- **Aim of the exercise**
Return all lines of the records that contain the word "diagram".

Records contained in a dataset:
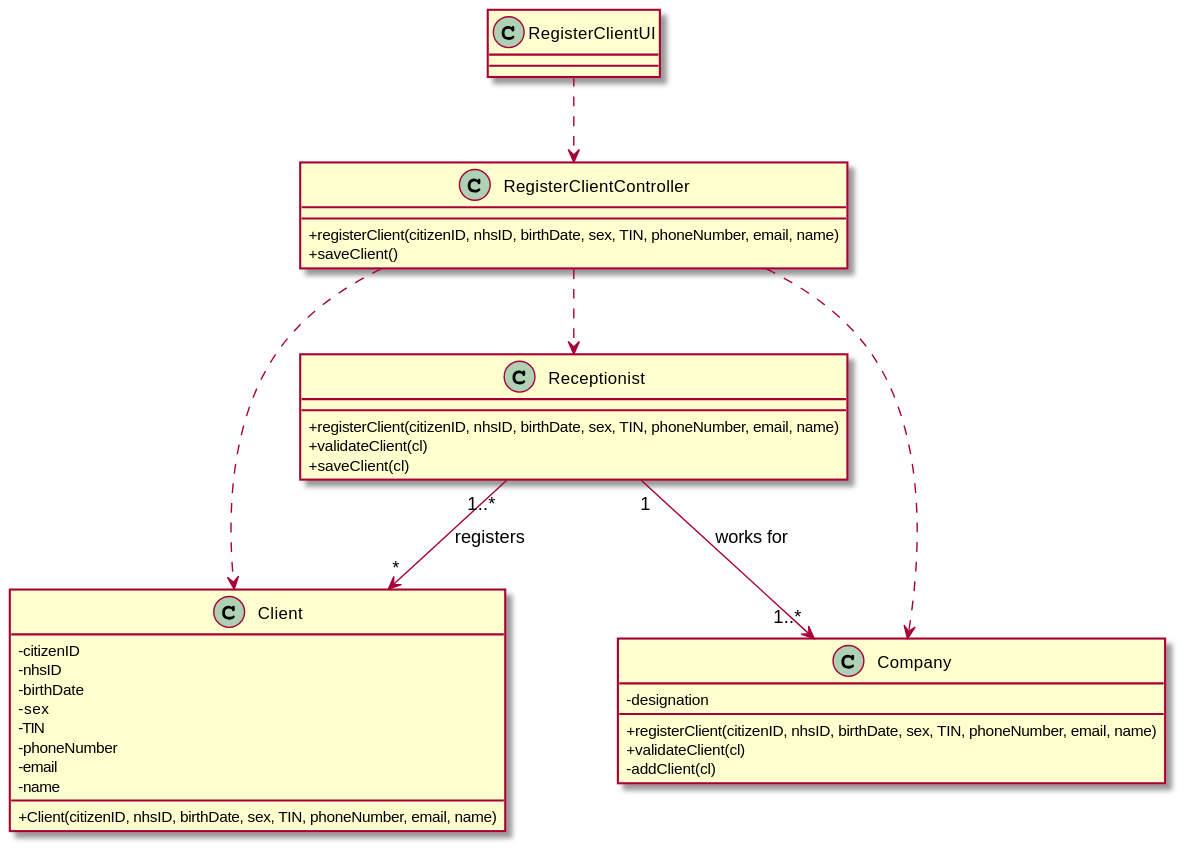
0franciscor/lei-21-s2-1de-g19 keeps this PlantUML diagram as docs/SprintB/US03/US03-CD.svg. Above is the earlier version.
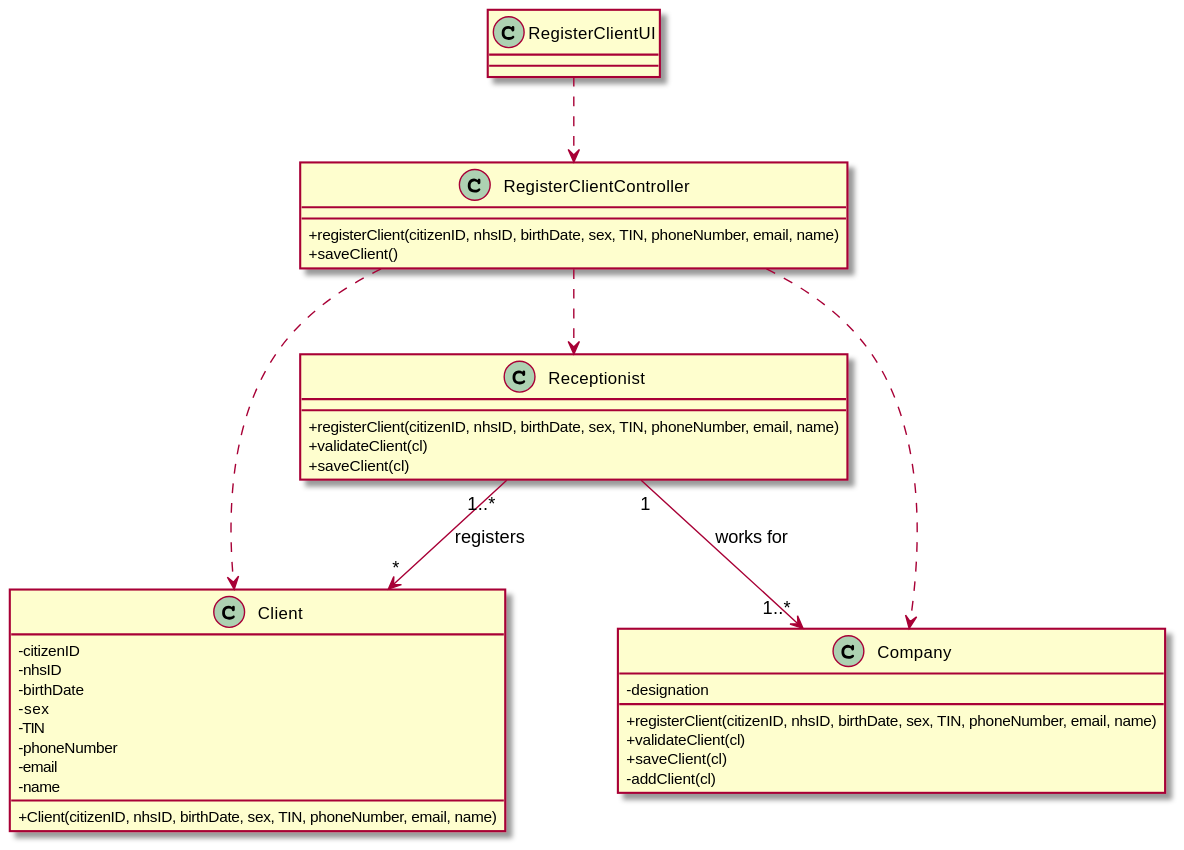
The same diagram one commit later.

The edit, as a diff of the source:
```diff
@@ -26,6 +26,7 @@
 -designation
 +registerClient(citizenID, nhsID, birthDate, sex, TIN, phoneNumber, email, name)
 +validateClient(cl)
++saveClient(cl)
 -addClient(cl)
 }
 
```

- **Exercise response**
0franciscor/lei-21-s2-1de-g19 keeps this PlantUML diagram as docs/SprintB/US03/US03-CD.svg. Above is the earlier version.
The same diagram one commit later.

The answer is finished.